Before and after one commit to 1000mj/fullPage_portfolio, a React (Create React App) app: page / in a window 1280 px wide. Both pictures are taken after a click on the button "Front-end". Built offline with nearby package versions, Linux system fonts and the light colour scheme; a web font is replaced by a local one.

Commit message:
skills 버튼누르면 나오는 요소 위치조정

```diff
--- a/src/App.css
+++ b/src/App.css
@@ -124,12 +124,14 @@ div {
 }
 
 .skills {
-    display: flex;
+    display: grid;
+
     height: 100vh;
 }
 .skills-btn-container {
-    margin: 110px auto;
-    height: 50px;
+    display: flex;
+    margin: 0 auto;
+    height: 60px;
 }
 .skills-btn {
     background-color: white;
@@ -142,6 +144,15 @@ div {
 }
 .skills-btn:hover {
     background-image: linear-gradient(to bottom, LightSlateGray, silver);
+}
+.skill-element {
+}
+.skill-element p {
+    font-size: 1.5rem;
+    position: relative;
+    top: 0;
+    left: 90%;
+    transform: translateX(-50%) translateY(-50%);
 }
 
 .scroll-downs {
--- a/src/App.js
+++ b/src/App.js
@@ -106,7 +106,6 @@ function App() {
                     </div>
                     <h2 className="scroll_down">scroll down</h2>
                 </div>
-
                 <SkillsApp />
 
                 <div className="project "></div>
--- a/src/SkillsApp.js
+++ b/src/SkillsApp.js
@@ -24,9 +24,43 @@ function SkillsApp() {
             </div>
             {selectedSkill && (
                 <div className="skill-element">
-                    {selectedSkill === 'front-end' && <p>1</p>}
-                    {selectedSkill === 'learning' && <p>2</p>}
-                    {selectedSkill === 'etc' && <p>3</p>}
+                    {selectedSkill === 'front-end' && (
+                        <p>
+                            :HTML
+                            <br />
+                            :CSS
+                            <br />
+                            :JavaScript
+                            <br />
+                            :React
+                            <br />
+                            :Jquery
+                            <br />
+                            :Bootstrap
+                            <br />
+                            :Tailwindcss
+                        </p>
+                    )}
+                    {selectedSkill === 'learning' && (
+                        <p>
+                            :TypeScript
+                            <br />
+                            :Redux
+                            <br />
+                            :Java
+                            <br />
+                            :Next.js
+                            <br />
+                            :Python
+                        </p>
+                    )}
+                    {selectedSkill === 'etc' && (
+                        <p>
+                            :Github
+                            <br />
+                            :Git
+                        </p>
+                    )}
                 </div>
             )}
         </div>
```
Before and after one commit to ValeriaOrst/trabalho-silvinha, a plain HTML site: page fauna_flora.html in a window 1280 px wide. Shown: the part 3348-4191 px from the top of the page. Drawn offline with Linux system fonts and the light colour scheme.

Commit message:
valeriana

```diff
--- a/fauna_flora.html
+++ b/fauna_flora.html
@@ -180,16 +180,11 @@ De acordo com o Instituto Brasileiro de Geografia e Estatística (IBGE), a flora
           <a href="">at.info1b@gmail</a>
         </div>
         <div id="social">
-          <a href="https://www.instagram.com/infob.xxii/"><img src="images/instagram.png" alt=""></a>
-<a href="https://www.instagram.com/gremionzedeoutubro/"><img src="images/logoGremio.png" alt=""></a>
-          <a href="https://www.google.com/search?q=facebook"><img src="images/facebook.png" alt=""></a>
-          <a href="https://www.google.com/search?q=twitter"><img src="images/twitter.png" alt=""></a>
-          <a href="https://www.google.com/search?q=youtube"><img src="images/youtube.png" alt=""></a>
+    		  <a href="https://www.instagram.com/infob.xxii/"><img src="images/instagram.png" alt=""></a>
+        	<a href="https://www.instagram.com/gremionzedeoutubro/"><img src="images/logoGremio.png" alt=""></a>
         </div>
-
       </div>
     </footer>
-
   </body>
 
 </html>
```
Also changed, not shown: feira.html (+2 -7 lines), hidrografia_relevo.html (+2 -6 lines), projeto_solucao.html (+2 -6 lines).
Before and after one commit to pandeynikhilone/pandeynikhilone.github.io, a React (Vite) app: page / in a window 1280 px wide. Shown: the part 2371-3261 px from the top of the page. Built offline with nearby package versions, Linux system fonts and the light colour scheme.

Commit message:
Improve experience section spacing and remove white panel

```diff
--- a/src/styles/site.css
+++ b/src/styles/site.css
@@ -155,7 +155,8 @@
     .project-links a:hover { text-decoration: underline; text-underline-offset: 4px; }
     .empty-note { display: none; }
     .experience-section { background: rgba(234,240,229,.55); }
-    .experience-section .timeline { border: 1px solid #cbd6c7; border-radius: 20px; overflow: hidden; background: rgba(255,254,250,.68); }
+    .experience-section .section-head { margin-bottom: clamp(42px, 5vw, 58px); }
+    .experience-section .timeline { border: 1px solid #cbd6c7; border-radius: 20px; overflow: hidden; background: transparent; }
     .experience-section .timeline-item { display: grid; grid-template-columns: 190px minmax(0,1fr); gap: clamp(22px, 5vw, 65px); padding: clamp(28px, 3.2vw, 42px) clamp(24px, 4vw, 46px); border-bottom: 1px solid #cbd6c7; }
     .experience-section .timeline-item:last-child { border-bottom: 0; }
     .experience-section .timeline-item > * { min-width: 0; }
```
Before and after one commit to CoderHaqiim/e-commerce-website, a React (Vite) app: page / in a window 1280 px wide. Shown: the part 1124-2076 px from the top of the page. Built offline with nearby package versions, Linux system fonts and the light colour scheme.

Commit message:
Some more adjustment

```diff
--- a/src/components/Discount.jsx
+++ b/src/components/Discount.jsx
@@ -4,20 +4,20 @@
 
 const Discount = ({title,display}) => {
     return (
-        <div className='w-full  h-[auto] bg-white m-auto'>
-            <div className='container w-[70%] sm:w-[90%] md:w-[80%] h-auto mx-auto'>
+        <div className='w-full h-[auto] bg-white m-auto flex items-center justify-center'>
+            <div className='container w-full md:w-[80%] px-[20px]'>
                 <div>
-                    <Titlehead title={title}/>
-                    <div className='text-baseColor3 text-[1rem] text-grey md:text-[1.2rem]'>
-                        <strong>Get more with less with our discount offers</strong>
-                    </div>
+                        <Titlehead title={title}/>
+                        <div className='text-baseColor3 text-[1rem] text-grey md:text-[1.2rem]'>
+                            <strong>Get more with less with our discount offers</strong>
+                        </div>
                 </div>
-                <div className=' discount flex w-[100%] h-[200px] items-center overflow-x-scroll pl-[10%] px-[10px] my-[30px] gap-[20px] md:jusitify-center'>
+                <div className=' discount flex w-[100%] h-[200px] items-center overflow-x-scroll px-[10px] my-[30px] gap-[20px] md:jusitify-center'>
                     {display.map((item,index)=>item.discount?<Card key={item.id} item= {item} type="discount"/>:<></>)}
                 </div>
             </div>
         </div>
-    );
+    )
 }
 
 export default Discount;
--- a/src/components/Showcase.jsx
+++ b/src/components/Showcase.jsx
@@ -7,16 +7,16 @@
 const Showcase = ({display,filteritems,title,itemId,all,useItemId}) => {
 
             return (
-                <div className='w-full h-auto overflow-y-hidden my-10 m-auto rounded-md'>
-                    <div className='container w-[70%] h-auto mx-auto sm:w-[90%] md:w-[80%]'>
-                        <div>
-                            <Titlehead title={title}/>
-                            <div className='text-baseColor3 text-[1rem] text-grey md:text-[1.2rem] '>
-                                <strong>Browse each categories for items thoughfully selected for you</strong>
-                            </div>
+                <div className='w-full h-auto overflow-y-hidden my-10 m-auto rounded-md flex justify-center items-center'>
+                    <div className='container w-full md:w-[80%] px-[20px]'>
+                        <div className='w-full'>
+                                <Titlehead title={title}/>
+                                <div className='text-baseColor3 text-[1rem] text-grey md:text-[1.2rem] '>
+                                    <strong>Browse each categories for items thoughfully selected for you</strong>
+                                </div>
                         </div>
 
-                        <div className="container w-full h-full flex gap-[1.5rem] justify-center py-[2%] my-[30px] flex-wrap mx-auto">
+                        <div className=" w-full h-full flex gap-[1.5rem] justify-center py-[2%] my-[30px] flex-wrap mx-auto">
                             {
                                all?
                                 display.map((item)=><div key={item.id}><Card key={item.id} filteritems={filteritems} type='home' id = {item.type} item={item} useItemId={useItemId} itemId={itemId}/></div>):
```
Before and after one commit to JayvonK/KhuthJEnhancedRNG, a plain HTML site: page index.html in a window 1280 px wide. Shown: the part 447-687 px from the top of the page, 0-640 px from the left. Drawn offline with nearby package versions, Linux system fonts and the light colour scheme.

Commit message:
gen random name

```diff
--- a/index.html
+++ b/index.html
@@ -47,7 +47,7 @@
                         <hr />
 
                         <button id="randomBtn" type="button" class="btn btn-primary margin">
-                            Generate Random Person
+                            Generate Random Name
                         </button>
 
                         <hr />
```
================================
= TO DO =
Beginning with the opening line above, retype the records exactly through the line with "skills 버튼누르면 나오는 요소 위치조정", both ends included.

= SOLUTION TO THIS PROBLEM =
Before and after one commit to 1000mj/fullPage_portfolio, a React (Create React App) app: page / in a window 1280 px wide. Both pictures are taken after a click on the button "Front-end". Built offline with nearby package versions, Linux system fonts and the light colour scheme; a web font is replaced by a local one.

Commit message:
skills 버튼누르면 나오는 요소 위치조정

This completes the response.